From sap to bark, birch trees are used to make everything from beer to toothpicks. Native Americans stretched birch bark on their canoe frames and used the wood for their arrows. The birch is New Hampshire's state tree. It is also popular as an ornamental tree and has gained the nickname "Mother Tree" because birches were planted at the White House to honor the mothers of U.S. presidents. The oil extracted from the bark contains a chemical used to treat rheumatism and inflammations.
Where it Grows
Eastern U.S., principally Northern and Lake states. The average tree is 60 to 70 feet in height. Birch prefers valleys and stream banks although it adapts itself to higher grounds.
Yellow birch has a white sapwood and light reddish brown heartwood. The wood is generally straight-grained with a fine uniform texture. Generally characterized by a plain and often curly or wavy pattern.
Furniture, millwork and paneling, doors, flooring, kitchen cabinets, turnings and toys.
The wood works fairly easily, glues well with care, takes stain extremely well, and nails and screws satisfactorily where pre-boring is advised. It dries rather slowly with little degrade, but it has moderately high shrinkage, so is susceptible to movement in performance.

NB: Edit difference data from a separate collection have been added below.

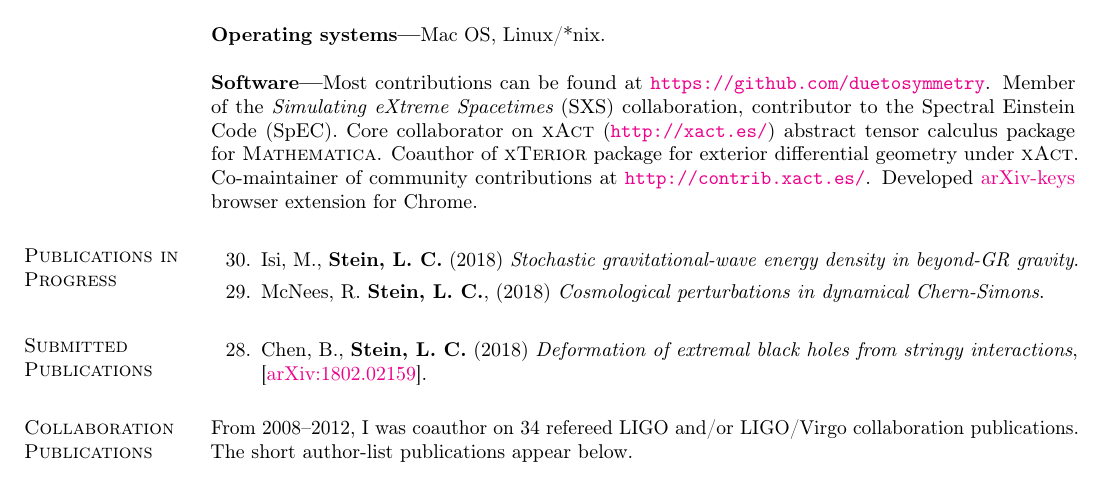
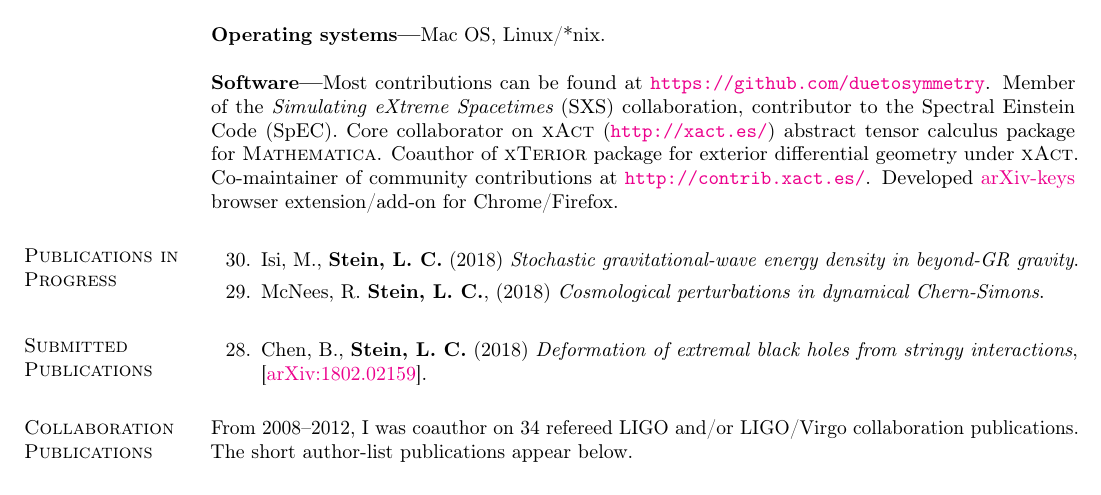
Before and after one commit to duetosymmetry/cv, a LaTeX CV (LeoCStein.tex): part of page 3 of 6, cut so that both start at the same text. Compiled offline with pdfLaTeX.

Commit message:
arXiv-keys is for both Chrome+Firefox

```diff
--- a/LeoCStein.tex
+++ b/LeoCStein.tex
@@ -266,7 +266,7 @@ of {\sc xTerior} package for exterior differential geometry under
 {\sc xAct}. Co-maintainer of community contributions at
 \url{http://contrib.xact.es/}. Developed
 \href{https://chrome.google.com/webstore/detail/arxiv-keys/fkjjdlbhliopfhgddlpoggpmpgjfaojd}{arXiv-keys}
-browser extension for Chrome.
+browser extension/add-on for Chrome/Firefox.
 
 
 \ifx\nopubs\undefined
```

The wood of yellow birch is heavy, hard and strong. It has very good bending properties, with good crushing strength and shock resistance.